Public sector-encouraged close collaboration between export credit agencies, insurers, project aggregators and the global debt capital market has the potential to lead to green infrastructure investments in developing countries at the necessary ‘industrial scale’. A global project identification and development machinery can activate projects in all regions of the world and link them to large, institutional investors, while at the same time facilitating access to government endorsed export guarantees for green technologies and state-of-the-art insurance products to address investors’ concerns to enter immature markets. By matching de-risking products that have the potential for a fast transformational change in developing countries, and linking investment products to a concrete green result, green investments can contribute directly to developing countries’ climate pledges.

There is sufficient scientific and political awareness of the urgency to act. There is a general agreement among G20 countries that bold actions today will reduce the costs of adapting to climate change by one fifth and a lack thereof would increase the costs and reach 20% of the global GDP in 2030[8].

The financial solutions and means are known to all. Therefore, there is no justification for postponing bold actions today and no reason to apologize tomorrow. 

[1] OECD. “Development Co-operation Report: Making Partnerships Effective.” 2015.

[2] Achim Steiner, UNDP Administrator, Welcoming remarks at UNGA Side Event ‘Partnerships for Inclusive Growth: Private sector investment in the SDGs”, 15:00 - 18:00 – 22 September 2017

[3] Base of the Economic Pyramid (or BOP) is used to describe men and women who are low-income or who lack access to basic goods and services. The low-income segment is commonly considered to include people with up to US$10/day in purchasing power parity terms (PPP) in 2015 USD. Calculated by BCtA based on 2015 inflation rate:

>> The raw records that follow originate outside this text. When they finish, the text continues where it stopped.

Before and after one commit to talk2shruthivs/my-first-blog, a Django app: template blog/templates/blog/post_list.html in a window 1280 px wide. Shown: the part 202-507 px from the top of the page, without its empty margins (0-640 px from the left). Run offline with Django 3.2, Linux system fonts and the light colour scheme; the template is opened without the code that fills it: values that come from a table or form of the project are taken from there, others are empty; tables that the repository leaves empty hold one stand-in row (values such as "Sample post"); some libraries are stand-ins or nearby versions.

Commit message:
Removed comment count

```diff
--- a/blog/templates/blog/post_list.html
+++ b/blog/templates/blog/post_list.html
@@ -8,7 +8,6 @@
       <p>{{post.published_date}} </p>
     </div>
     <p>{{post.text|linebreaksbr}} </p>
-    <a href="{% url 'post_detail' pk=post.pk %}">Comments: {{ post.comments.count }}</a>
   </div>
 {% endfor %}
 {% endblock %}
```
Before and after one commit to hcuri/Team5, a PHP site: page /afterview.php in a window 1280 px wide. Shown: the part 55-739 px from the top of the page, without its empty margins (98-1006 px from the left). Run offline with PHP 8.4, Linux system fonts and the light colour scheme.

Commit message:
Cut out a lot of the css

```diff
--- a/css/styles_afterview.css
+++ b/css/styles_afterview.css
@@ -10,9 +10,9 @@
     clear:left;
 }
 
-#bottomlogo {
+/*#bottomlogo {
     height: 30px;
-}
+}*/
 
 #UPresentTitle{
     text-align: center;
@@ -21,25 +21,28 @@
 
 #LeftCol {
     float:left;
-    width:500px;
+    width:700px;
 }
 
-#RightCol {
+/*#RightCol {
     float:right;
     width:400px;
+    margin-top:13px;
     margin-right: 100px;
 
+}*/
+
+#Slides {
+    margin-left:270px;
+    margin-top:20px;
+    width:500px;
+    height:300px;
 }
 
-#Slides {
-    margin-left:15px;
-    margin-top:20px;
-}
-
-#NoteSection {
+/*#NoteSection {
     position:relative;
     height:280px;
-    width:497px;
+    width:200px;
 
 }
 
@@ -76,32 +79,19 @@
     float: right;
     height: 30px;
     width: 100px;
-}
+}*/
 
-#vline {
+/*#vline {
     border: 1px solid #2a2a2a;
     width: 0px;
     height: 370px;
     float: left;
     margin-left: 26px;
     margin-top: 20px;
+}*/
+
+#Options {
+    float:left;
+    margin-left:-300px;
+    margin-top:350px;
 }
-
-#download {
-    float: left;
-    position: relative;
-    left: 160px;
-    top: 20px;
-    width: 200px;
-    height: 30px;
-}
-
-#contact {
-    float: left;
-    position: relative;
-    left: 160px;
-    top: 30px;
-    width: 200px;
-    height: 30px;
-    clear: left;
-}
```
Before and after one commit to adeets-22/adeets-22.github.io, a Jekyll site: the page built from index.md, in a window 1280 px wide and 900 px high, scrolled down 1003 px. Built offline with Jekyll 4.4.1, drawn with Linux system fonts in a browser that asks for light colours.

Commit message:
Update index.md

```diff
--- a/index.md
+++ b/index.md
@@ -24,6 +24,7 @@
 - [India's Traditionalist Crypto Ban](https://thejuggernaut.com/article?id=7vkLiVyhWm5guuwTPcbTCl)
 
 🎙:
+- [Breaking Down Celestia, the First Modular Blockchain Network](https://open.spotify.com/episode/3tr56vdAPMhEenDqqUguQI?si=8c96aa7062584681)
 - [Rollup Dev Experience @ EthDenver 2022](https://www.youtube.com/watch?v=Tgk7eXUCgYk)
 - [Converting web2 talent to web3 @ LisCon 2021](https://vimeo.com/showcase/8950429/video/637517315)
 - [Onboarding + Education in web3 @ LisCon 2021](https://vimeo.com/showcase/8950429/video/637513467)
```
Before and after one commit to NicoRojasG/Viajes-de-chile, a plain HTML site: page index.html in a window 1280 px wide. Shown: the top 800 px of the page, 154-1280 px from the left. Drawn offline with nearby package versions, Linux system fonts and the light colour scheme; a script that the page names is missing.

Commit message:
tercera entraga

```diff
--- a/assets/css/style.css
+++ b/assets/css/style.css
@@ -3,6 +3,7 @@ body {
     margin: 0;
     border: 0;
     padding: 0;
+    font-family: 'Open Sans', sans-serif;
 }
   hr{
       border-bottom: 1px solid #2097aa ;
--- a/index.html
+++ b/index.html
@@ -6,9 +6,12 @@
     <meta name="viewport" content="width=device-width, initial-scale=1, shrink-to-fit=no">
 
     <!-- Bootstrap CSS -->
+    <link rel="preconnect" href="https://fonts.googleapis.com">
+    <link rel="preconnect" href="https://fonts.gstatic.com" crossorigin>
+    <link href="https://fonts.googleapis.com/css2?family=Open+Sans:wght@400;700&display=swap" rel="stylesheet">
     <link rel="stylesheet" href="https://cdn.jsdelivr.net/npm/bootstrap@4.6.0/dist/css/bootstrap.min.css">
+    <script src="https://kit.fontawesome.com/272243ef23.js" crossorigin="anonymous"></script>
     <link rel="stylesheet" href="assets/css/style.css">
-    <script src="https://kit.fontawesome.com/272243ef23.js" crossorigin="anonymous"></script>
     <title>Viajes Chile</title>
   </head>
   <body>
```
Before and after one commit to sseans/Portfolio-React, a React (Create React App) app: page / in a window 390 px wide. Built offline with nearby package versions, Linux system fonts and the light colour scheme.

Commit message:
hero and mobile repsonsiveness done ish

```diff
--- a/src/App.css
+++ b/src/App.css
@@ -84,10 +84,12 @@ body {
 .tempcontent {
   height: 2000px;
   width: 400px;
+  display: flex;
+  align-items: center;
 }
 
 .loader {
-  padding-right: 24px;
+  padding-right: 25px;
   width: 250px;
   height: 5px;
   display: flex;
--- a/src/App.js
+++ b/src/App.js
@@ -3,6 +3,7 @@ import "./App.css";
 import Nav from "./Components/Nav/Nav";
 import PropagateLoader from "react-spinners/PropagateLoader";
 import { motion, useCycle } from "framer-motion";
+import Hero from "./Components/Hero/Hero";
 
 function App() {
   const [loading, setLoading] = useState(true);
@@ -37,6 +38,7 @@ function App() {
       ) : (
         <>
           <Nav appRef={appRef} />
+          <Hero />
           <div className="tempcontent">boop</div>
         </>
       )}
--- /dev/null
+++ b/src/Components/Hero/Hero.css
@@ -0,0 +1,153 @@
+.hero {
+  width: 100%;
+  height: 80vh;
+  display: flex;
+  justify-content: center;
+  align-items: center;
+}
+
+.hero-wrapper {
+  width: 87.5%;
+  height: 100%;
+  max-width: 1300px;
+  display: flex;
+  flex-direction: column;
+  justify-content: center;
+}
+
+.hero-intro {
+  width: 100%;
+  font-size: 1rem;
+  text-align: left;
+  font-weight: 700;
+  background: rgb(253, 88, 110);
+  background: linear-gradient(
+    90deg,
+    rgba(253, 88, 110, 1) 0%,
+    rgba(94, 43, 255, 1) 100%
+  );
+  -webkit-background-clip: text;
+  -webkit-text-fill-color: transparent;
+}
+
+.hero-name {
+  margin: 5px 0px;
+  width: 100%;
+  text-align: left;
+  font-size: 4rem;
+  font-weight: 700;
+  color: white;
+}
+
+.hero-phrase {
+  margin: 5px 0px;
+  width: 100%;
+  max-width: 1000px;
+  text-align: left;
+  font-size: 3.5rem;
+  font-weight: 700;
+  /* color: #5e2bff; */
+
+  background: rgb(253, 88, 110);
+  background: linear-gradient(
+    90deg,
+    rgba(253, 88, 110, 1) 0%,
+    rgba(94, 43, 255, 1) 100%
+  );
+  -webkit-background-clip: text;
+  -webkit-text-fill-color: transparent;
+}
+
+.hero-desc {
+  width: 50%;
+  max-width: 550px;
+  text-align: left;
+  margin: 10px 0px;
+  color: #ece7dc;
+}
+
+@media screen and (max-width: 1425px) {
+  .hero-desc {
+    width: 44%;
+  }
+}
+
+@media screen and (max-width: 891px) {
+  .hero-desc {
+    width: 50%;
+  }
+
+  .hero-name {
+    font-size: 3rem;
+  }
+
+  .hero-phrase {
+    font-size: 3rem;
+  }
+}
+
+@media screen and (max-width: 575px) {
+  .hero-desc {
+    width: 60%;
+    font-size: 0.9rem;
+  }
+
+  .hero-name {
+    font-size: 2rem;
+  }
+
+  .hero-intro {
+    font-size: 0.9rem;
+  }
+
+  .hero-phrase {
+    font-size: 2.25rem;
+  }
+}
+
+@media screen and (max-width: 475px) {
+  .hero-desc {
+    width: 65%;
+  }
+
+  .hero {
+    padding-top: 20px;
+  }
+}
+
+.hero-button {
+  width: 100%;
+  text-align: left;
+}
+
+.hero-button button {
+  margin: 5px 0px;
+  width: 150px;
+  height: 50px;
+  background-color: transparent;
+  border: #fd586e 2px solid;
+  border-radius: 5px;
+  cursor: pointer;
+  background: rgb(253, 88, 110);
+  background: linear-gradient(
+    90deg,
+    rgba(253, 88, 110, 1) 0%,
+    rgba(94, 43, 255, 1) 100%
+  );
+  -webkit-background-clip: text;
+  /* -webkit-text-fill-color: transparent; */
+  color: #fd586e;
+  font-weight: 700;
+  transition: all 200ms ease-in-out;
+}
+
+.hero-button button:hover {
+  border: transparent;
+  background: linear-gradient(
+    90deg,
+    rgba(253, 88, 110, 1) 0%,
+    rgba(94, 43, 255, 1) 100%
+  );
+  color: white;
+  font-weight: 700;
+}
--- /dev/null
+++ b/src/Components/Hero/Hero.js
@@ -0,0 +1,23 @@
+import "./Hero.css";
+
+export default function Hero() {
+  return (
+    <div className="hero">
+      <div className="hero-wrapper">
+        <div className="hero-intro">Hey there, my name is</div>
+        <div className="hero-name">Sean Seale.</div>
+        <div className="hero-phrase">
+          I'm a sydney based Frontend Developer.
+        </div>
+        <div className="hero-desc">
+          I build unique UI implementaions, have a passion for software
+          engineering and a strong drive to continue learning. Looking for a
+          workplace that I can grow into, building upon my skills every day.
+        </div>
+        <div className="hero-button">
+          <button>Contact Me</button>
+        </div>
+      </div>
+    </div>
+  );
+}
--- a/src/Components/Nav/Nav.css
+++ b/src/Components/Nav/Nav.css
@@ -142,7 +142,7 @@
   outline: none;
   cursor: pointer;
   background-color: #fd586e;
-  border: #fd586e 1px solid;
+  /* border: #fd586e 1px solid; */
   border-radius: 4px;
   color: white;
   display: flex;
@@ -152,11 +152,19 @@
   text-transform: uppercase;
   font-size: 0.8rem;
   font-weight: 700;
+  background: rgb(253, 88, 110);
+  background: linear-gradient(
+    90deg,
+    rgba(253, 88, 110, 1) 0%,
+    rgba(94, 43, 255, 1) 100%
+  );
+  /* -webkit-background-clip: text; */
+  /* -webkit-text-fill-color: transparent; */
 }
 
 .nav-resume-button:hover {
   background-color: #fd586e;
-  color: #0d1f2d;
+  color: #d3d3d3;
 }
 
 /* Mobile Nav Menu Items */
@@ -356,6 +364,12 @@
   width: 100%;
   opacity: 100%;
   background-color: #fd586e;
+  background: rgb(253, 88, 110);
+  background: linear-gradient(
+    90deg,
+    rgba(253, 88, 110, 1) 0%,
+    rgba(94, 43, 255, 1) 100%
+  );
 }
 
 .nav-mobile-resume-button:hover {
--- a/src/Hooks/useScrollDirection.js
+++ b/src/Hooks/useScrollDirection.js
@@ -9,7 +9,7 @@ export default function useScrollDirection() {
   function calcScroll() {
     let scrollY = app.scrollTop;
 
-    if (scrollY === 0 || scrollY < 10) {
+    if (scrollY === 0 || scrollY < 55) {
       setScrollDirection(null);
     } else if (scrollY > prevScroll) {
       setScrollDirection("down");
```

[4] Business & Sustainable Development Commission. "Better Business Better World." 2017.

[5] The New Climate Economy, 2016

[6] Credit Suisse Research Institute, 2016: Global Wealth Report


[8] UNEP, 2016: Emission Gap Report